Saturday, July 20, 2024

Mahe Drysdale – Overcoming the pain of arthritis and winning Olympic Gold

By Mark Dawson - Sponsored Content

When Mahé Drysdale embarked on his stellar rowing career there were some prerequisites – remarkable stamina, a highly technical skillset, exacting co-ordination … and sheer bloody determination. What wasn’t on the list was a belt made from the skin of that notorious Aussie invader, the brushtail possum. But the New Zealand rowing legend admits that without a possum fur belt strapped round his midriff, the two Olympic gold medals that crowned his time in the single sculls may never have happened.

With a bronze medal from the 2008 Beijing Olympics and four world championship titles, Mahé was on the brink of greatness when a back injury in 2010 resulted in prolonged osteoarthritis.

His 6ft 7in frame already made him more prone to back issues and rowing is a sport where a huge amount of power goes through the back.

“I suffered a bulging disc during trials week in March 2010,” he recalls.

“For a long time I did not really know what was going on – I just kept having trouble with my back.

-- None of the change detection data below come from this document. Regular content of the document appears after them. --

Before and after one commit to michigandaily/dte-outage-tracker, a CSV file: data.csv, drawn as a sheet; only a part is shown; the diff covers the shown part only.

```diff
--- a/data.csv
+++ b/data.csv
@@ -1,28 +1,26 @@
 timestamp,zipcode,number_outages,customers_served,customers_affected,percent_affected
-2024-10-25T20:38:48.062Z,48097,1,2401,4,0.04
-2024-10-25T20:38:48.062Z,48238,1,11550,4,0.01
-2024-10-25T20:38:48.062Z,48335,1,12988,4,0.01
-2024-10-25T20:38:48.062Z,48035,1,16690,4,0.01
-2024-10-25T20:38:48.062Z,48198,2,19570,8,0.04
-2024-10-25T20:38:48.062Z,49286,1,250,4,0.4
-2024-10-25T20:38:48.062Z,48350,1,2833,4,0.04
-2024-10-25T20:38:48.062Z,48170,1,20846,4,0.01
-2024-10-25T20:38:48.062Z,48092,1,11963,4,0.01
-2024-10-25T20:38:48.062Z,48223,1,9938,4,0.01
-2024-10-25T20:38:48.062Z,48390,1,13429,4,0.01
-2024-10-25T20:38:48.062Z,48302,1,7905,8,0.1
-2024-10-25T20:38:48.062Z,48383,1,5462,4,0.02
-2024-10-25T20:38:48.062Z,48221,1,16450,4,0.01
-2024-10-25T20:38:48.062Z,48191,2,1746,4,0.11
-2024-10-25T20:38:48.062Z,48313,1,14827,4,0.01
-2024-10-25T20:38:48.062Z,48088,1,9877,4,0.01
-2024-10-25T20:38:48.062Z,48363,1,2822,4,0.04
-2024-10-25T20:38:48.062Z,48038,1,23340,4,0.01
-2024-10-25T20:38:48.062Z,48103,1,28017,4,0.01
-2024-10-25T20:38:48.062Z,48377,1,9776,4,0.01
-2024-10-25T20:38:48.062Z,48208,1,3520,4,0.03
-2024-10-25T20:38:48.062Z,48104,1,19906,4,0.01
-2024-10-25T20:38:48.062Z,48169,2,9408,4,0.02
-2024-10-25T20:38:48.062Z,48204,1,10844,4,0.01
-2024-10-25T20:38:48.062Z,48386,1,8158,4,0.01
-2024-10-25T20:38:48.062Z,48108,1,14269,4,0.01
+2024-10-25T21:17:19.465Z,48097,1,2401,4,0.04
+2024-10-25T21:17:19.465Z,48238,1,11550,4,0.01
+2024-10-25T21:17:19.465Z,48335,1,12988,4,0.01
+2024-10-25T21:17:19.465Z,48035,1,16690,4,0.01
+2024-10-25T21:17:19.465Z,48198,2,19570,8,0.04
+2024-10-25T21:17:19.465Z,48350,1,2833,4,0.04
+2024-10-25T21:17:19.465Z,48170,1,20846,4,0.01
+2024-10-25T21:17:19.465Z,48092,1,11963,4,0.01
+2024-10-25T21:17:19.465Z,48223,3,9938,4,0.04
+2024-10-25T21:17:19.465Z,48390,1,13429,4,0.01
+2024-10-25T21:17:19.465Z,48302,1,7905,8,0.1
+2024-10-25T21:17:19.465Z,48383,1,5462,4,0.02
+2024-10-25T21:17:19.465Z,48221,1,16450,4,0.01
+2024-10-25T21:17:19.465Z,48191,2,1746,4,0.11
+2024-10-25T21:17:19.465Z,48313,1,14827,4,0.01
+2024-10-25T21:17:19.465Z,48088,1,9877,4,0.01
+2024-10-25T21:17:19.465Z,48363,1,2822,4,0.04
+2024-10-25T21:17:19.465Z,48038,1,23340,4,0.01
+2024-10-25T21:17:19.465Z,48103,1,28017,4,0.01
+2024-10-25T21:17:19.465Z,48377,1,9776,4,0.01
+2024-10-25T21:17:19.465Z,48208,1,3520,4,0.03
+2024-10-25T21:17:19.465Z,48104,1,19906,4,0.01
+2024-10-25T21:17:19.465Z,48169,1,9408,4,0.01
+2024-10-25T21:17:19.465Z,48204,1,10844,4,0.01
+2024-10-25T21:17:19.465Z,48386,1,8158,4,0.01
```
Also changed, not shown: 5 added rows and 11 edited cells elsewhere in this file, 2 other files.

It would be fine for about three weeks, then it would flare up again and I would be sore and stiff.”

“I just couldn’t get away from the pain. It was so frustrating because I could not do the training I needed to do.”

There was a mental toll as well as a physical one. “It took it out of you — I remember Easter 2010 being mentally fatigued. I had heard of people with ongoing pain suffering depression and I came to understand how debilitating it was.”

Mahé’s profile ensured that any number of people came forward with various ideas and devices that might remedy things.

“I’d tried braces, magnets, deer velvet and health tonics of all descriptions … I tried everything, but nothing worked.”

In early 2011, he was approached by Colin Cox, a retired Whanganui farmer and pioneer of the deer industry, who had been investigating the qualities of possum fur – fur which actually breathes as the individual strands are hollow.

While things like heat pads warm the muscles and ease lower back pain, they eventually cool down. However, Colin discovered that the hollow fibres of the possum provided thermal stability to the back, maintaining a constant temperature a few degrees warmer than the skin surface. They also prevented perspiration, condensation and stickiness as the hollow strands assisted evaporation of moisture.

In the words of Mahe, “Colin told me his possum fur belt was ‘magic’ when it came to easing back pain and he sent me one.”

“I started wearing it and things improved straight away. I thought ‘Is it the belt or is it just that occasional easing of the pain’. So I went a few days without the belt and my back stiffened up – I realised that this really does work.”

Mahé worked with Colin on developing the belt, producing modifications to make it more streamlined and comfortable while rowing.

“We ended up with something that when you put it on, you hardly know it is there.”

Mahé wore the possum belt every day as he trained six days a week, two sessions per day, mixing gym work with time on the water.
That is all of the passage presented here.